:: ENTRIES SHOWN
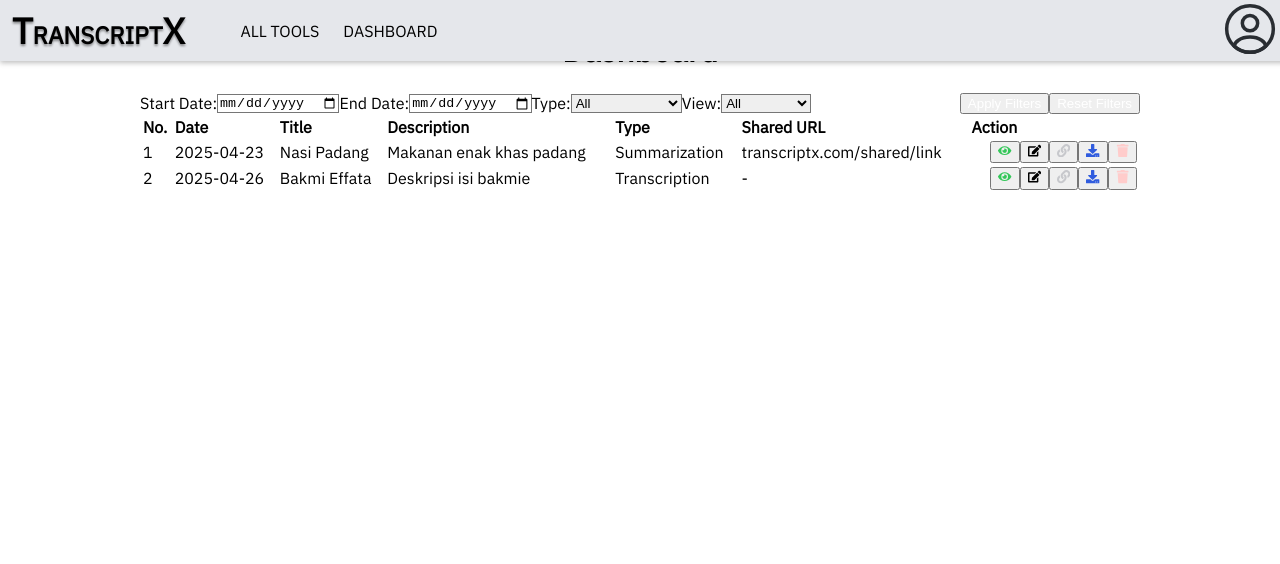
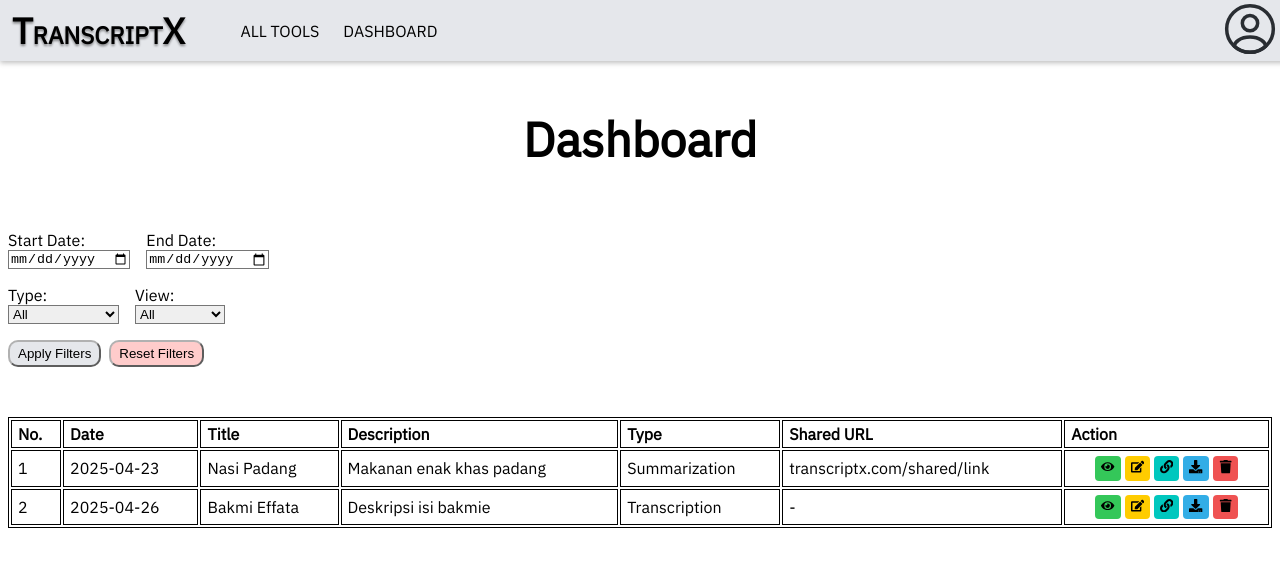
Before and after one commit to TranscriptX/FE, a React (Vite) app: page /Dashboard in a window 1280 px wide. Shown: the top 564 px of the page. Built offline with nearby package versions, Linux system fonts and the light colour scheme; no server answers.

Commit message:
Full Design Overhaul on Dashboard Page

```diff
--- a/src/pages/Dashboard/Dashboard.tsx
+++ b/src/pages/Dashboard/Dashboard.tsx
@@ -3,6 +3,7 @@ import { useNavigate } from "react-router-dom";
 import { FaEye, FaEdit, FaLink, FaDownload, FaTrash } from "react-icons/fa";
 import Navbar from "../../components/Navbar";
 import checkSign from "../../assets/check-sign.svg";
+import Copy from "../../assets/copy.svg"
 
 const Dashboard = () => {
   const navigate = useNavigate();
@@ -113,6 +114,8 @@ const Dashboard = () => {
     setViewFilter("All");
   };
 
+  const styleTable = "border border-black px-[6px] py-[3px]";
+
   return (
     <>
       <Navbar currentPage="Dashboard" />
@@ -123,8 +126,9 @@ const Dashboard = () => {
           <div className="fixed inset-0 flex justify-center items-center opacity-70 z-49 bg-color_primary min-w-screen min-h-screen"></div>
           <div className="bg-pop p-8 rounded-lg shadow-lg min-w-[400px] text-center z-51 relative flex flex-col items-center shadow-[3px_8px_10px_rgba(0,0,0,0.25)]">
             <h2 className="text-xl font-bold mb-0">Successfully Created Share Link</h2>
-            <img src={checkSign} alt="check" className="size-[96px]" />
+            <img src={checkSign} alt="check" className="size-[96px] mb-[12px]" />
 
+            <div className="flex flex-row items-center">
               {/* Textbox for the link */}
               <textarea
                 value="transcriptx/shared/123"  // Link yang akan ditampilkan
@@ -144,10 +148,12 @@ const Dashboard = () => {
                       alert("Failed to copy link. Please try again."); // Menangani error jika gagal
                     });
                 }}
-              className="py-2 px-6 bg-ijo text-black rounded-md hover:bg-blue-600 transition-all duration-300 ease-in-out shadow-[0_2px_3px_rgba(0,0,0,0.25)] cursor-pointer"
+                className="py-2 px-6 bg-white border-l-2 border-r-0 border-t-0 border-b-0 text-black rounded-md hover:bg-blue-600 transition-all duration-300 ease-in-out cursor-pointer"
               >
-              Copy Link
+                <img src={Copy} alt="copy" className="size-[14px]" />
               </button>
+            </div>
+
 
             <p>____________________________________________</p>
             <button
@@ -163,8 +169,8 @@ const Dashboard = () => {
       {/* Modal Delete */}
       {showDeleteModal && (
         <div className="fixed inset-0 flex justify-center items-center min-w-screen min-h-screen z-48">
-          <div className="fixed inset-0 opacity-70 z-49 bg-color_primary"></div>
-          <div className="bg-pop p-8 rounded-lg shadow-lg min-w-[400px] text-center z-51 relative flex flex-col items-center">
+          <div className="fixed inset-0 flex justify-center items-center opacity-70 z-49 bg-color_primary min-w-screen min-h-screen"></div>
+          <div className="bg-pop p-8 rounded-lg shadow-lg min-w-[400px] text-center z-51 relative flex flex-col items-center shadow-[3px_8px_10px_rgba(0,0,0,0.25)]">
             <h2 className="text-xl font-bold mb-0 text-red-600">Are you sure?</h2>
             <img src={checkSign} alt="check" className="size-[96px]" />
             <p className="break-all max-w-[300px] text-center mb-4 mt-2 text-gray-700">
@@ -173,16 +179,16 @@ const Dashboard = () => {
               This action cannot be undone.
             </p>
             <p>____________________________________________</p>
-            <div className="flex justify-end space-x-4 mt-4">
+            <div className="flex flex-row justify-end space-x-[8px] mb-[16px]">
               <button
                 onClick={() => setShowDeleteModal(false)}
-                className="bg-gray-300 text-black font-bold px-5 py-2 rounded hover:bg-gray-400 shadow"
+                className="bg-grey text-black font-bold px-[12px] py-[4px] rounded-[4px] border-grey hover:bg-dark_grey cursor-pointer"
               >
                 Cancel
               </button>
               <button
                 onClick={confirmDelete}
-                className="bg-red-600 text-white font-bold px-5 py-2 rounded hover:bg-red-700 shadow"
+                className="bg-[red] text-white font-bold px-[12px] py-[4px] rounded-[4px] border-[red] hover:bg-darker_red cursor-pointer"
               >
                 Delete
               </button>
@@ -192,14 +198,13 @@ const Dashboard = () => {
       )}
 
       {/* Main Content */}
-      <div className="bg-gray-100 min-h-screen flex flex-col items-center py-6 px-4 sm:px-6 lg:px-8">
-        <div className="bg-white p-6 rounded-lg shadow-lg w-full max-w-[1000px]">
-          <h1 className="text-3xl font-bold text-center mb-6">Dashboard</h1>
-
+      <div className="bg-white min-h-screen flex flex-col justify-start">
+        <h1 className="text-[48px] text-center font-bold text-center mb-[60px] mt-[100px]">Dashboard</h1>
+        <div className="bg-white w-full max-w-[2000px]">
           {/* Filter Section */}
-          <div className="flex flex-wrap justify-between mb-6 gap-4">
-            <div className="flex flex-wrap gap-4">
-              <div className="flex items-center gap-2">
+          <div className="flex flex-col justify-between mb-[50px] gap-[16px]">
+            <div className="flex flex-row gap-[16px]">
+              <div className="flex flex-col items-start gap-2">
                 <label className="font-semibold">Start Date:</label>
                 <input
                   type="date"
@@ -208,7 +213,7 @@ const Dashboard = () => {
                   className="p-2 border border-gray-300 rounded-md"
                 />
               </div>
-              <div className="flex items-center gap-2">
+              <div className="flex flex-col items-start gap-2">
                 <label className="font-semibold">End Date:</label>
                 <input
                   type="date"
@@ -217,7 +222,10 @@ const Dashboard = () => {
                   className="p-2 border border-gray-300 rounded-md"
                 />
               </div>
-              <div className="flex items-center gap-2">
+            </div>
+
+            <div className="flex flex-row gap-[16px]">
+                <div className="flex flex-col items-start">
                   <label className="font-semibold">Type:</label>
                   <select
                     value={typeFilter}
@@ -229,7 +237,7 @@ const Dashboard = () => {
                     <option value="Transcription">Transcription</option>
                   </select>
                 </div>
-              <div className="flex items-center gap-2">
+                <div className="flex flex-col items-start">
                   <label className="font-semibold">View:</label>
                   <select
                     value={viewFilter}
@@ -242,16 +250,18 @@ const Dashboard = () => {
                   </select>
                 </div>
             </div>
-            <div className="flex items-center gap-2">
+
+
+            <div className="flex items-center gap-[8px]">
               <button
                 onClick={handleApplyFilters}
-                className="py-2 px-4 bg-blue-600 text-white rounded hover:bg-blue-700"
+                className="py-[4px] px-[8px] bg-color_secondary rounded-[10px] border-dark_grey text-black rounded hover:bg-dark_grey cursor-pointer hover:text-white"
               >
                 Apply Filters
               </button>
               <button
                 onClick={resetFilters}
-                className="py-2 px-4 bg-gray-400 text-white rounded hover:bg-gray-500"
+                className="py-[4px] px-[8px] bg-light_red rounded-[10px] border-dark_grey text-black rounded hover:bg-dark_red cursor-pointer hover:text-white"
               >
                 Reset Filters
               </button>
@@ -260,33 +270,33 @@ const Dashboard = () => {
 
           {/* Table */}
           <div className="overflow-x-auto">
-            <table className="min-w-full text-sm text-left text-gray-500 table-fixed">
+            <table className="min-w-full text-sm text-left border border-black table-fixed">
               <thead>
                 <tr>
-                  <th className="px-6 py-3">No.</th>
-                  <th className="px-6 py-3">Date</th>
-                  <th className="px-6 py-3">Title</th>
-                  <th className="px-6 py-3">Description</th>
-                  <th className="px-6 py-3">Type</th>
-                  <th className="px-6 py-3">Shared URL</th>
-                  <th className="px-6 py-3">Action</th>
+                  <th className={styleTable}>No.</th>
+                  <th className={styleTable}>Date</th>
+                  <th className={styleTable}>Title</th>
+                  <th className={styleTable}>Description</th>
+                  <th className={styleTable}>Type</th>
+                  <th className={styleTable}>Shared URL</th>
+                  <th className={styleTable}>Action</th>
                 </tr>
               </thead>
               <tbody>
                 {workspaceList.map((workspace, index) => (
                   <tr key={workspace.id}>
-                    <td className="px-6 py-3">{index + 1}</td>
-                    <td className="px-6 py-3">{workspace.date}</td>
-                    <td className="px-6 py-3">{workspace.title}</td>
-                    <td className="px-6 py-3">{workspace.description}</td>
-                    <td className="px-6 py-3">{workspace.type}</td>
-                    <td className="px-6 py-3">{workspace.sharedUrl || "-"}</td>
-                    <td className="px-6 py-3 flex justify-end space-x-2">
-                      <button onClick={() => handleViewWorkspace(workspace.id)} className="text-ijo"><FaEye /></button>
-                      <button onClick={() => handleEditWorkspace(workspace.id)} className="text-kuning"><FaEdit /></button>
-                      <button onClick={handleShare} className="text-grey"><FaLink /></button>
-                      <button onClick={() => handleExport(workspace.id)} className="text-biru"><FaDownload /></button>
-                      <button onClick={() => handleDelete(workspace.id)} className="text-light_red"><FaTrash /></button>
+                    <td className={styleTable}>{index + 1}</td>
+                    <td className={styleTable}>{workspace.date}</td>
+                    <td className={styleTable}>{workspace.title}</td>
+                    <td className={styleTable}>{workspace.description}</td>
+                    <td className={styleTable}>{workspace.type}</td>
+                    <td className={styleTable}>{workspace.sharedUrl || "-"}</td>
+                    <td className="border border-black px-[6px] py-[5px] flex justify-center space-x-[4px]">
+                      <button onClick={() => handleViewWorkspace(workspace.id)} className="text-black bg-ijo border-none rounded-[4px] cursor-pointer py-[4px]"><FaEye /></button>
+                      <button onClick={() => handleEditWorkspace(workspace.id)} className="text-black bg-kuning border-none rounded-[4px] cursor-pointer py-[4px]"><FaEdit /></button>
+                      <button onClick={handleShare} className="text-black bg-minty border-none rounded-[4px] cursor-pointer py-[4px]"><FaLink /></button>
+                      <button onClick={() => handleExport(workspace.id)} className="text-black bg-biru_muda border-none rounded-[4px] cursor-pointer py-[4px]"><FaDownload /></button>
+                      <button onClick={() => handleDelete(workspace.id)} className="text-black bg-dark_red border-none rounded-[4px] cursor-pointer py-[4px]"><FaTrash /></button>
                     </td>
                   </tr>
                 ))}
--- a/src/pages/Menu/AudioVideoTranscription.tsx
+++ b/src/pages/Menu/AudioVideoTranscription.tsx
@@ -135,7 +135,7 @@ const AudioVideoTranscription = () => {
         </div>
       )}
 
-      <div className="bg-white min-h-screen flex items-center justify-center py-6 px-4 sm:px-6 lg:px-8">
+      <div className="bg-white min-h-screen flex justify-center items-center">
         <div className="bg-white p-[60px] rounded-lg shadow-lg w-full max-w-[450px]">
           <h1 className="text-[36px] font-bold text-center mb-auto">Audio/Video Transcription</h1>
 
--- a/src/pages/Menu/DocumentSummarizer.tsx
+++ b/src/pages/Menu/DocumentSummarizer.tsx
@@ -64,7 +64,7 @@ const DocumentSummarizer = () => {
           <div className="fixed inset-0 flex justify-center items-center opacity-70 z-49 bg-color_primary min-w-screen min-h-screen"></div>
           <div className="bg-pop p-8 rounded-lg shadow-lg min-w-[400px] text-center z-51 relative flex flex-col items-center shadow-[3px_8px_10px_rgba(0,0,0,0.25)]">
             <h2 className="text-xl font-bold mb-0">Successfully Created Share Link</h2>
-            <img src={checkSign} alt="check" className="size-[96px]  mb-[12px]" />
+            <img src={checkSign} alt="check" className="size-[96px] mb-[12px]" />
 
             <div className="flex flex-row items-center">
               {/* Textbox for the link */}
@@ -104,7 +104,7 @@ const DocumentSummarizer = () => {
         </div>
       )}
 
-      <div className="bg-gray-100 min-h-screen flex items-start justify-center py-6 px-4 sm:px-6 lg:px-8">
+      <div className="bg-white min-h-screen flex justify-center items-center">
         <div className="bg-white p-6 rounded-lg shadow-lg w-full max-w-[400px] mt-4">
           <h1 className="text-3xl font-bold text-center mb-1">Document Summarizer</h1>
 
```
Also changed, not shown: src/index.css (+7 -0 lines), src/pages/Dashboard/EditWorkspace.tsx (+27 -25 lines), src/pages/Dashboard/ExportWorkspace.tsx (+18 -13 lines), src/pages/Dashboard/ViewWorkspace.tsx (+40 -33 lines). Lines whose indentation alone changed are shown as unchanged.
::::
▸ ASSIGNED TASK
Only lines containing the string "AudioVideoTranscription" are needed. Pull each of them out of the records above.

▸ RESULT OF THIS EXERCISE
--- a/src/pages/Menu/AudioVideoTranscription.tsx
+++ b/src/pages/Menu/AudioVideoTranscription.tsx
@@ -135,7 +135,7 @@ const AudioVideoTranscription = () => {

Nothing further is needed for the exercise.